Water regularly during the first couple of years, and mulch in spring with some rich organic materials. Water established trees during dry spells as needed, soaking deeply, as this tree has only limited drought resistance. If it should scorch in summer from drought this rarely has long-term consequences unless it happens for several years in a row, when trees will be weakened. Pests and diseases are rarely an issue, and in the right conditions this is an easy tree to grow. You can prune it as you like, in early summer preferably, for a taller trunk or a bushy form, but prune as it grows, not once it is mature, to keep the trunks free of scars.
History and Origin of the ‘Crimson Prince’ Japanese Maple
The Japanese maple, Acer palmatum, grows naturally in Japan, Korea and parts of China. The first trees to arrive in America and Europe in the second-half of the 19th century caused a sensation, as the Japanese had been collecting special forms of them for centuries. Varieties with colored leaves in spring and summer have always been incredibly popular and a very early introduction was ‘Tanabata’. This was superseded in 1857 by a variety called ‘Atropurpureum’, introduced in Europe by the Belgian nursery of Louis Benoît van Houtte. America’s oldest nursery was Bloodgood Nurseries, in Flushing, New York, and at some point they released an improved seedling grown from ‘Atropurpureum’ that became the well-known variety ‘Bloodgood’. Since then there have been several varieties discovered as seedlings of ‘Bloodgood’. That is how Princeton Nurseries, in Princeton, New Jersey, gave us ‘Crimson Prince’, released in 1988. They were granted a patent (PP# 7,217) in 1990, now expired, based on the faster growth and better summer color of their plant.
Buying the ‘Crimson Prince’ Japanese Maple at the Tree Center

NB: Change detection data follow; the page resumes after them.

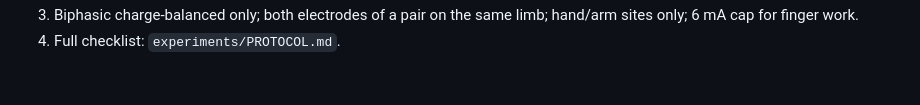
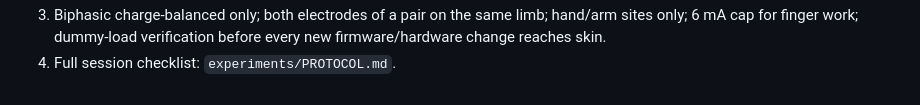
Before and after one commit to mulhamfetna/haptic-nerve-feedback, a Markdown page: HARDWARE.md, the part around one of its changes. Drawn GitHub-style.

```diff
--- a/HARDWARE.md
+++ b/HARDWARE.md
@@ -52,3 +90,4 @@ the S1 demo: a keypress over BLE triggers a pre-tuned pattern → one button, on
 3. Biphasic charge-balanced only; both electrodes of a pair on the same limb; hand/arm
-   sites only; 6 mA cap for finger work.
-4. Full checklist: `experiments/PROTOCOL.md`.
+   sites only; 6 mA cap for finger work; dummy-load verification before every new
+   firmware/hardware change reaches skin.
+4. Full session checklist: `experiments/PROTOCOL.md`.
```
Also changed, not shown: other parts of HARDWARE.md (+77 -39 lines).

If you covet a red-leaf Japanese maple, you can do no better than to choose ‘Crimson Prince’. Fast-growing, with durable and bright summer color and spectacular fall colors, this vigorous and reliable tree is a winner. Let it win for you, but order quickly – we can’t keep great trees like this in stock for long.